... in domestic court anyway. From The Guardian:
Australia's highest court has endorsed cigarette plain-packaging laws that will force tobacco companies to remove branding from their products.
Tobacco companies British American Tobacco, Britain's Imperial Tobacco, Philip Morris and Japan Tobacco challenged the laws in Australia's high court, claiming the rules were unconstitutional because they effectively extinguished the companies' intellectual property rights.
The court found Australia's laws to force companies to remove all branding and sell tobacco only in generic olive green packets, which also carry graphic health warnings, were legal and did not breach trademark rights.
When the reasons are released, there will be two things to look for.
First, the decision might examine the question of what rights are conferred under Australian trademark law. The key question is whether Australian law grants the holder of a trademark right the affirmative right to use that trademark, as compared to merely a right to exclude third parties from use. If it is forthcoming, the answer to this question will be particularly relevant to the investment treaty claim, in which Philip Morris is arguing that the effect of the measure is to expropriate trademark and other rights.
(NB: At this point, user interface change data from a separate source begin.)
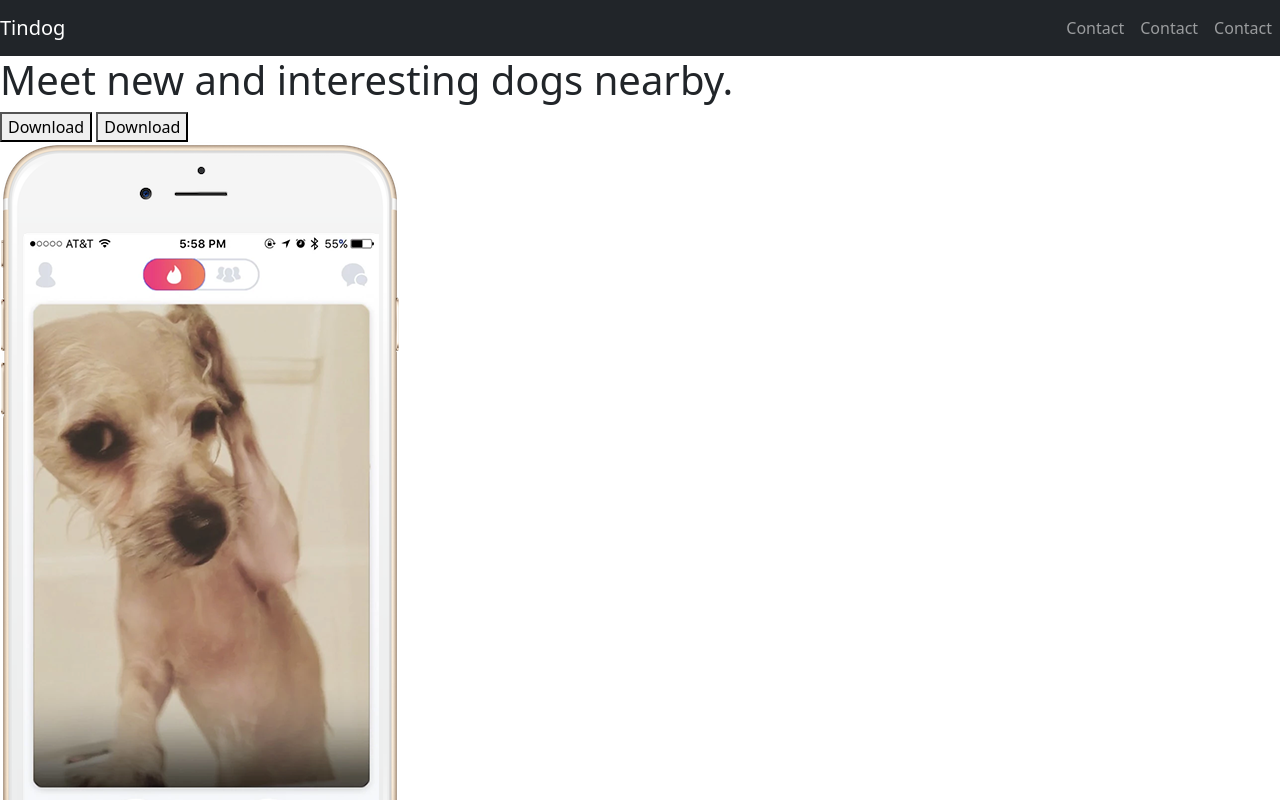
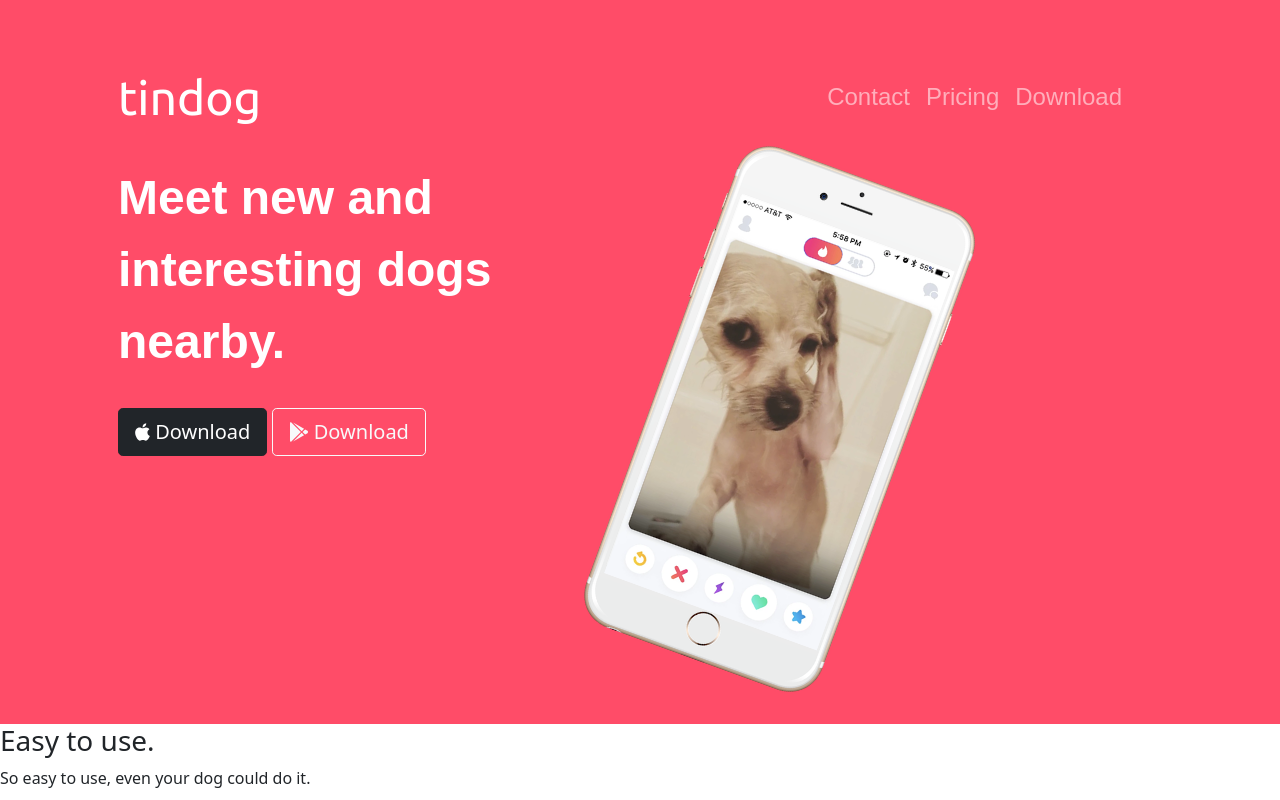
Before and after one commit to BekirKutluhan/TinDog, a plain HTML site: page index.html in a window 1280 px wide. Shown: the top 800 px of the page. Drawn offline with nearby package versions, Linux system fonts and the light colour scheme.

Commit message:
first section completed.

```diff
--- a/css/styles.css
+++ b/css/styles.css
@@ -0,0 +1,39 @@
+
+
+
+.navbar-padding
+{
+  padding:2em 2em 2em 0;
+}
+
+#firstHeader
+{
+font-family: 'Montserrat-Black', sans-serif;
+font-size: 3rem;
+font-weight: 900;
+line-height: 1.5;
+color: white;
+margin-bottom: 30px;
+}
+#Navlinks
+{
+  font-family: 'Montserrat-Black', sans-serif;
+  font-size: 1.5rem;
+
+}
+#title
+{
+  background-color: #ff4c68;
+}
+#TindogH
+{
+  font-family: 'ubuntu',sans-serif;
+  color: white;
+  font-size: 3rem;
+  font-weight: 400;
+}
+#tindogimg
+{
+  width: 50%;
+  transform: rotate(20deg);
+}
--- a/index.html
+++ b/index.html
@@ -4,31 +4,34 @@
 <head>
   <meta charset="utf-8">
   <title>TinDog</title>
+  <!-- STYLE SHEET -->
   <link rel="stylesheet" href="css/styles.css">
+  <!-- BOOTSTRAP  -->
   <link href="https://cdn.jsdelivr.net/npm/bootstrap@5.1.3/dist/css/bootstrap.min.css" rel="stylesheet" integrity="sha384-1BmE4kWBq78iYhFldvKuhfTAU6auU8tT94WrHftjDbrCEXSU1oBoqyl2QvZ6jIW3" crossorigin="anonymous">
-</head>
-
-<body>
+  <!-- GOOGLE FONTS -->
+  <link href="https://fonts.googleapis.com/css2?family=Abril+Fatface&family=Cinzel:wght@400;600&family=Dancing+Script:wght@600&family=Kumbh+Sans:wght@100;300;400;700&family=Montserrat:wght@400;700;900&family=Permanent+Marker&family=Satisfy&family=Ubuntu:wght@400;700&display=swap" rel="stylesheet"></head>
+  <!-- FONT AWESOME -->
+  <script defer src="https://use.fontawesome.com/releases/v5.15.4/js/all.js" integrity="sha384-rOA1PnstxnOBLzCLMcre8ybwbTmemjzdNlILg8O7z1lUkLXozs4DHonlDtnE7fpc" crossorigin="anonymous"></script>
 
   <section id="title">
-
-    <navbar class="navbar navbar-expand-lg navbar-dark bg-dark">
+<div class="container" style="padding:3em;">
+    <navbar class="navbar navbar-expand-lg navbar-dark navbar-padding">
         <button class="navbar-toggler" type="button" data-bs-toggle="collapse" data-bs-target="#navbarTogglerDemo01" aria-controls="navbarTogglerDemo01" aria-expanded="false" aria-label="Toggle navigation">
             <span class="navbar-toggler-icon"></span>
         </button>
     <div class="collapse navbar-collapse" id="navbarTogglerDemo01">
-        <a class="navbar-brand">
-       Tindog
+        <a class="navbar-brand" >
+       <p id="TindogH">tindog</p>
     </a>
     <ul class="navbar-nav ms-auto">
         <li class="nav-item">
-            <a class="nav-link">Contact</a>
+            <a class="nav-link"><p id="Navlinks">Contact</p></a>
         </li>
         <li class="nav-item">
-            <a class="nav-link">Contact</a>
+            <a class="nav-link"><p id="Navlinks">Pricing</p></a>
         </li>
          <li class="nav-item">
-            <a class="nav-link">Contact</a>
+            <a class="nav-link"><p id="Navlinks">Download</p></a>
          </li>
         </ul>
     </div>
@@ -39,14 +42,20 @@
 
     <!-- Title -->
 
-    <div>
-      <h1>Meet new and interesting dogs nearby.</h1>
-      <button type="button">Download</button>
-      <button type="button">Download</button>
+      <div class="row">
+        <div class="col-lg-6 col-md-12" >
+          <h1 id="firstHeader">Meet new and interesting dogs nearby.</h1>
+          <button type="button" class="btn btn-dark btn-lg"><i class="fab fa-apple"></i> Download</button>
+      <button type="button" class="btn btn-outline-light btn-lg"><i class="fab fa-google-play"></i> Download</button>
+        </div>
+        <div class="col-lg-6 col-md-12">
+          <img id="tindogimg" src="images/iphone6.png" alt="iphone-mockup">
+        </div>
+      </div>
     </div>
-    <div>
-      <img src="images/iphone6.png" alt="iphone-mockup">
-    </div>
+
+
+
 
   </section>
 
```
Also changed, not shown: images/apple.png (added).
Second, in determining the nature and scope of trademark rights under Australian law, it is possible that the Court will interpret the Agreement on Trade-Related Aspects of Intellectual Property Rights (TRIPS). If the Court does so, the reasoning used might be influential in both the WTO and investment treaty claim.